[Dataset excerpts — start]
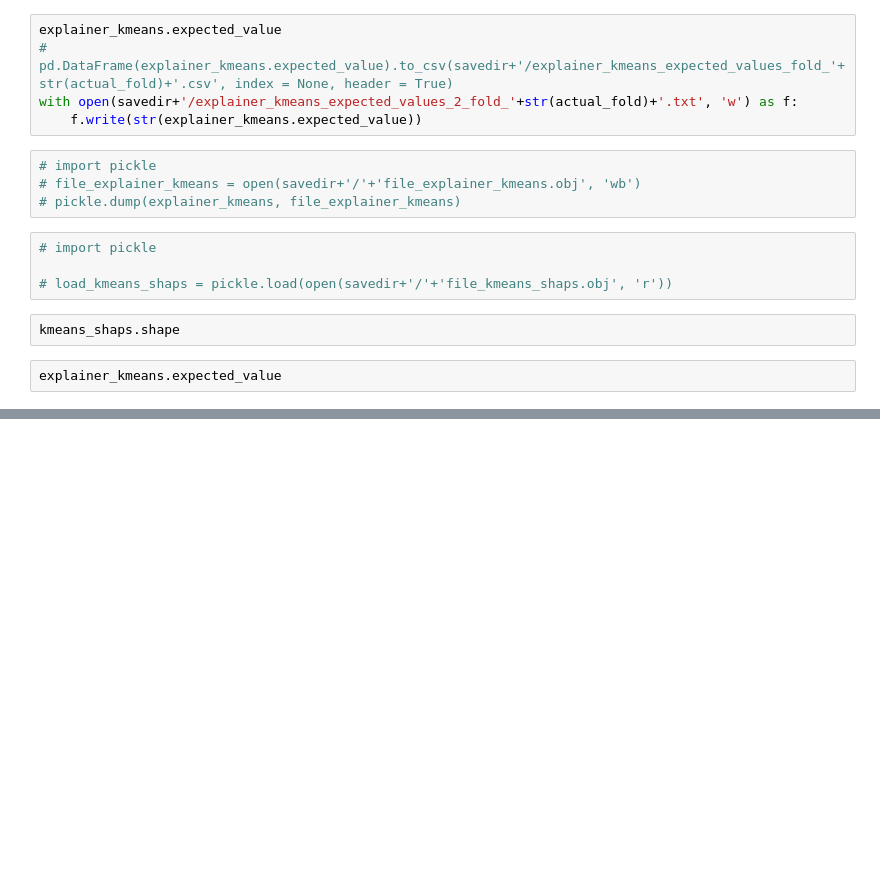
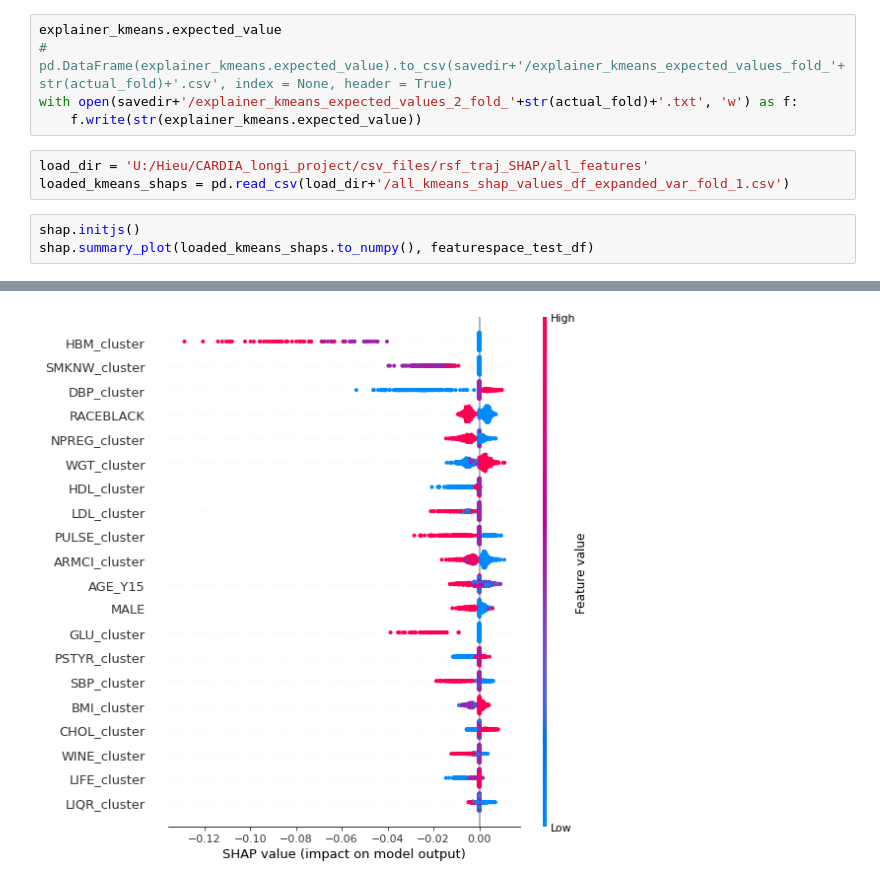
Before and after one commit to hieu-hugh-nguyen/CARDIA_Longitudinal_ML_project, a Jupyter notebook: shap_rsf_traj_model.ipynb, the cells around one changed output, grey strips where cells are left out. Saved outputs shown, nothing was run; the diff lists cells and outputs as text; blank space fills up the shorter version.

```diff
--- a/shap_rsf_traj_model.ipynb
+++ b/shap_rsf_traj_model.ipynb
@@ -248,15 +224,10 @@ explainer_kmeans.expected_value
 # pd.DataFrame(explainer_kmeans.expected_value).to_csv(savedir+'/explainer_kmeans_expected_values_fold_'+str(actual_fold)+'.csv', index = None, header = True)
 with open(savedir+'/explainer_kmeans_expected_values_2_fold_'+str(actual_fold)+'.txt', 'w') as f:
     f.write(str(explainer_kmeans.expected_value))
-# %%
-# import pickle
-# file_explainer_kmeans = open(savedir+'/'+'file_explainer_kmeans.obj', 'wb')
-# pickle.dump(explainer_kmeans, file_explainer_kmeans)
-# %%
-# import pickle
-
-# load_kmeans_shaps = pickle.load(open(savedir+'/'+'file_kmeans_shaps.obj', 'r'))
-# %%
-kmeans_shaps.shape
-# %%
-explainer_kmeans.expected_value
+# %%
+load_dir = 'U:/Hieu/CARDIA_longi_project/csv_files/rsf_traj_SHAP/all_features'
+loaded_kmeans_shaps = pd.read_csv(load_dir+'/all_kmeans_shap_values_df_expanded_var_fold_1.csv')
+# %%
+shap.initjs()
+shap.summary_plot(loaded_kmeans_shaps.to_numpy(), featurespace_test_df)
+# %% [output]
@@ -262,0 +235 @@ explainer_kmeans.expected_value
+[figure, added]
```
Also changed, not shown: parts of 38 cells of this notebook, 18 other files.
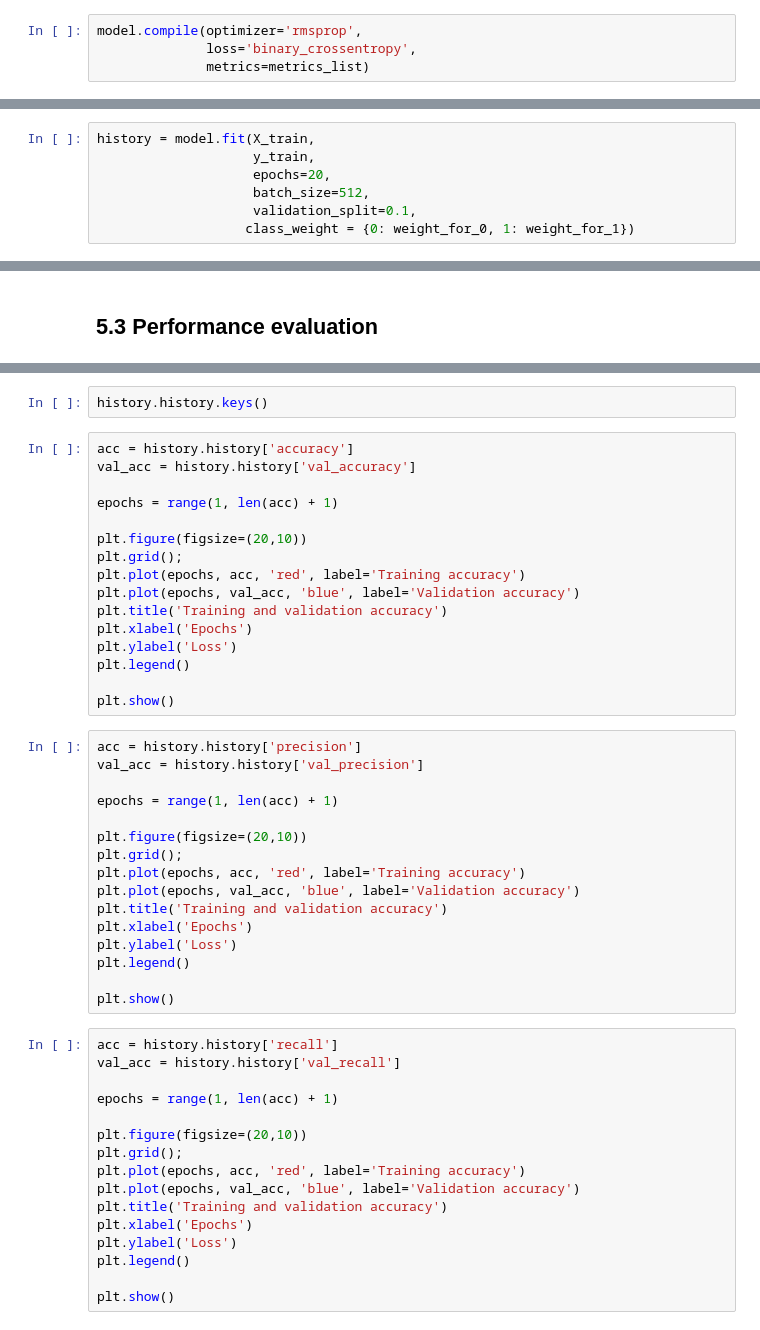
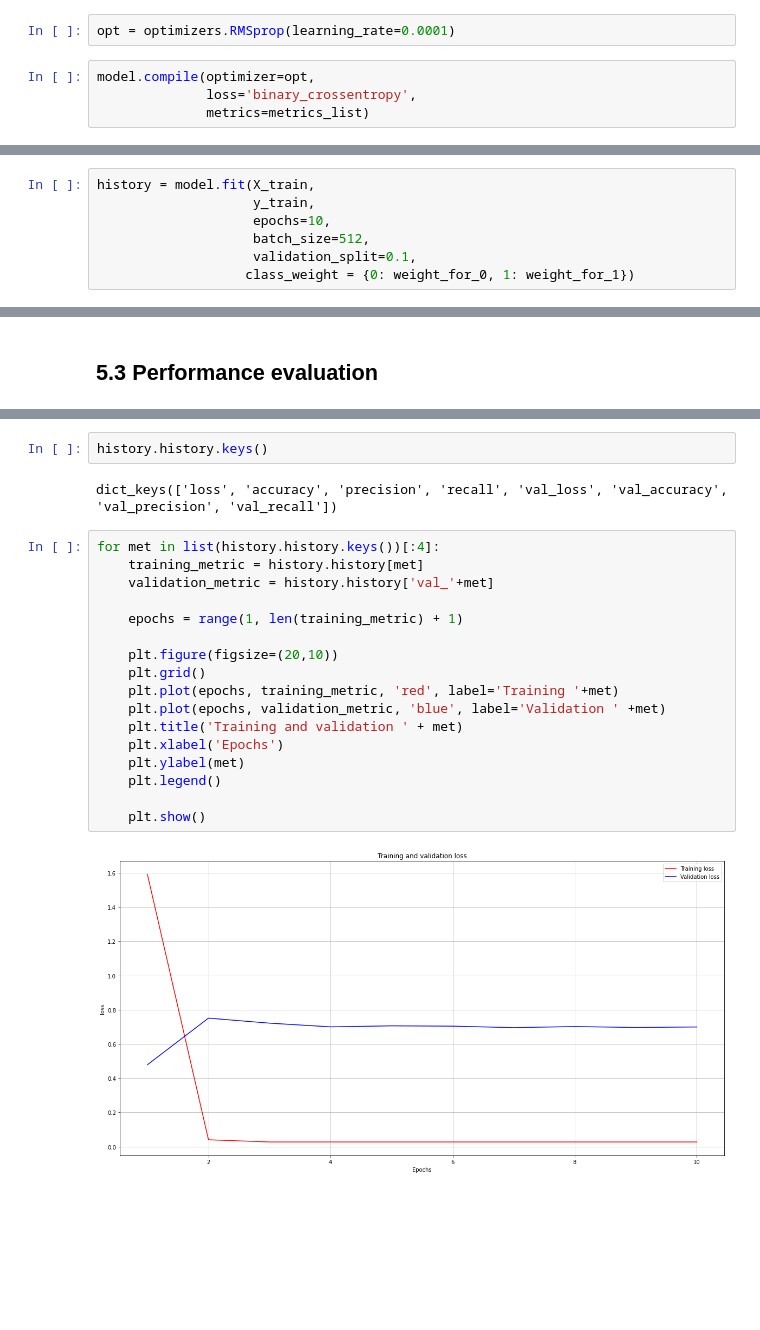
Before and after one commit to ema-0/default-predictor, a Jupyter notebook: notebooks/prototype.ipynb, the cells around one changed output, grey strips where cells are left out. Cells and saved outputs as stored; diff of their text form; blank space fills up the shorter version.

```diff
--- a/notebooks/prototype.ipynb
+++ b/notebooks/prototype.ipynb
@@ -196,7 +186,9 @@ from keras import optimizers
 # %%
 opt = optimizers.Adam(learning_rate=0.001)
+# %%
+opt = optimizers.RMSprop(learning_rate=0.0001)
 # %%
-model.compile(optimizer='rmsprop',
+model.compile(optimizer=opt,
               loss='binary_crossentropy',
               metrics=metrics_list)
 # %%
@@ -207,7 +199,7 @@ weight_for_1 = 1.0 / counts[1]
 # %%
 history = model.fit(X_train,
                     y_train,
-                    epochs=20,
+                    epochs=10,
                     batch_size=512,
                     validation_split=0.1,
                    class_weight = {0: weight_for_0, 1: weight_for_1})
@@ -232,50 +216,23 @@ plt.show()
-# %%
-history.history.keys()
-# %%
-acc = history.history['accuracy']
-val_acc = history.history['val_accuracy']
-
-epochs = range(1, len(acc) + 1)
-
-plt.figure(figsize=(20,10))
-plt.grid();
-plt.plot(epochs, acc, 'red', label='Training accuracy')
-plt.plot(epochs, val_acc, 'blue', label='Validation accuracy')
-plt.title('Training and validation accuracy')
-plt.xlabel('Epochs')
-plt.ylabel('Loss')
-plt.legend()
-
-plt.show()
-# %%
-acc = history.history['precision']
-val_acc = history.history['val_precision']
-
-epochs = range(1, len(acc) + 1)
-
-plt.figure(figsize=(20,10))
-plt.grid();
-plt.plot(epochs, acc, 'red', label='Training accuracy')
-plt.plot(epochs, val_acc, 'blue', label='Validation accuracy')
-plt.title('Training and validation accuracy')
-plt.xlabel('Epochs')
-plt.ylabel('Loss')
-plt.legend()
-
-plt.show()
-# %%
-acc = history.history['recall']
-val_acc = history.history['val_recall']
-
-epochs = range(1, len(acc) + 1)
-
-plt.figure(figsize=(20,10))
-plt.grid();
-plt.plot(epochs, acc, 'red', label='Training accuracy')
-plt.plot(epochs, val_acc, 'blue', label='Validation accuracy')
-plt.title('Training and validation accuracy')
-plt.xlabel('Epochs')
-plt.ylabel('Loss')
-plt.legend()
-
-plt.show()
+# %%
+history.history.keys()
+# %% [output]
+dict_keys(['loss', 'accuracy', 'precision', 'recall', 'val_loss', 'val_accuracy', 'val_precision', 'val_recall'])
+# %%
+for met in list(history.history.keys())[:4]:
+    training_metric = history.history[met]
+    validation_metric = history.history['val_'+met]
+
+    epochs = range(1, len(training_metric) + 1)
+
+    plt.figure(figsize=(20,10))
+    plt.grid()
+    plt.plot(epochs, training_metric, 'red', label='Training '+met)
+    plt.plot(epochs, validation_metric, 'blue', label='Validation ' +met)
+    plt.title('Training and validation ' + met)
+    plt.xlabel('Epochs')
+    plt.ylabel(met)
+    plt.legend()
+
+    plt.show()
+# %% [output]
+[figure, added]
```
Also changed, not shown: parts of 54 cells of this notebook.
[Dataset excerpts — finish]
A verbatim copy of every entry is wanted; the pictures stay out of it.

Before and after one commit to hieu-hugh-nguyen/CARDIA_Longitudinal_ML_project, a Jupyter notebook: shap_rsf_traj_model.ipynb, the cells around one changed output, grey strips where cells are left out. Saved outputs shown, nothing was run; the diff lists cells and outputs as text; blank space fills up the shorter version.

```diff
--- a/shap_rsf_traj_model.ipynb
+++ b/shap_rsf_traj_model.ipynb
@@ -248,15 +224,10 @@ explainer_kmeans.expected_value
 # pd.DataFrame(explainer_kmeans.expected_value).to_csv(savedir+'/explainer_kmeans_expected_values_fold_'+str(actual_fold)+'.csv', index = None, header = True)
 with open(savedir+'/explainer_kmeans_expected_values_2_fold_'+str(actual_fold)+'.txt', 'w') as f:
     f.write(str(explainer_kmeans.expected_value))
-# %%
-# import pickle
-# file_explainer_kmeans = open(savedir+'/'+'file_explainer_kmeans.obj', 'wb')
-# pickle.dump(explainer_kmeans, file_explainer_kmeans)
-# %%
-# import pickle
-
-# load_kmeans_shaps = pickle.load(open(savedir+'/'+'file_kmeans_shaps.obj', 'r'))
-# %%
-kmeans_shaps.shape
-# %%
-explainer_kmeans.expected_value
+# %%
+load_dir = 'U:/Hieu/CARDIA_longi_project/csv_files/rsf_traj_SHAP/all_features'
+loaded_kmeans_shaps = pd.read_csv(load_dir+'/all_kmeans_shap_values_df_expanded_var_fold_1.csv')
+# %%
+shap.initjs()
+shap.summary_plot(loaded_kmeans_shaps.to_numpy(), featurespace_test_df)
+# %% [output]
@@ -262,0 +235 @@ explainer_kmeans.expected_value
+[figure, added]
```
Also changed, not shown: parts of 38 cells of this notebook, 18 other files.
Before and after one commit to ema-0/default-predictor, a Jupyter notebook: notebooks/prototype.ipynb, the cells around one changed output, grey strips where cells are left out. Cells and saved outputs as stored; diff of their text form; blank space fills up the shorter version.

```diff
--- a/notebooks/prototype.ipynb
+++ b/notebooks/prototype.ipynb
@@ -196,7 +186,9 @@ from keras import optimizers
 # %%
 opt = optimizers.Adam(learning_rate=0.001)
+# %%
+opt = optimizers.RMSprop(learning_rate=0.0001)
 # %%
-model.compile(optimizer='rmsprop',
+model.compile(optimizer=opt,
               loss='binary_crossentropy',
               metrics=metrics_list)
 # %%
@@ -207,7 +199,7 @@ weight_for_1 = 1.0 / counts[1]
 # %%
 history = model.fit(X_train,
                     y_train,
-                    epochs=20,
+                    epochs=10,
                     batch_size=512,
                     validation_split=0.1,
                    class_weight = {0: weight_for_0, 1: weight_for_1})
@@ -232,50 +216,23 @@ plt.show()
-# %%
-history.history.keys()
-# %%
-acc = history.history['accuracy']
-val_acc = history.history['val_accuracy']
-
-epochs = range(1, len(acc) + 1)
-
-plt.figure(figsize=(20,10))
-plt.grid();
-plt.plot(epochs, acc, 'red', label='Training accuracy')
-plt.plot(epochs, val_acc, 'blue', label='Validation accuracy')
-plt.title('Training and validation accuracy')
-plt.xlabel('Epochs')
-plt.ylabel('Loss')
-plt.legend()
-
-plt.show()
-# %%
-acc = history.history['precision']
-val_acc = history.history['val_precision']
-
-epochs = range(1, len(acc) + 1)
-
-plt.figure(figsize=(20,10))
-plt.grid();
-plt.plot(epochs, acc, 'red', label='Training accuracy')
-plt.plot(epochs, val_acc, 'blue', label='Validation accuracy')
-plt.title('Training and validation accuracy')
-plt.xlabel('Epochs')
-plt.ylabel('Loss')
-plt.legend()
-
-plt.show()
-# %%
-acc = history.history['recall']
-val_acc = history.history['val_recall']
-
-epochs = range(1, len(acc) + 1)
-
-plt.figure(figsize=(20,10))
-plt.grid();
-plt.plot(epochs, acc, 'red', label='Training accuracy')
-plt.plot(epochs, val_acc, 'blue', label='Validation accuracy')
-plt.title('Training and validation accuracy')
-plt.xlabel('Epochs')
-plt.ylabel('Loss')
-plt.legend()
-
-plt.show()
+# %%
+history.history.keys()
+# %% [output]
+dict_keys(['loss', 'accuracy', 'precision', 'recall', 'val_loss', 'val_accuracy', 'val_precision', 'val_recall'])
+# %%
+for met in list(history.history.keys())[:4]:
+    training_metric = history.history[met]
+    validation_metric = history.history['val_'+met]
+
+    epochs = range(1, len(training_metric) + 1)
+
+    plt.figure(figsize=(20,10))
+    plt.grid()
+    plt.plot(epochs, training_metric, 'red', label='Training '+met)
+    plt.plot(epochs, validation_metric, 'blue', label='Validation ' +met)
+    plt.title('Training and validation ' + met)
+    plt.xlabel('Epochs')
+    plt.ylabel(met)
+    plt.legend()
+
+    plt.show()
+# %% [output]
+[figure, added]
```
Also changed, not shown: parts of 54 cells of this notebook.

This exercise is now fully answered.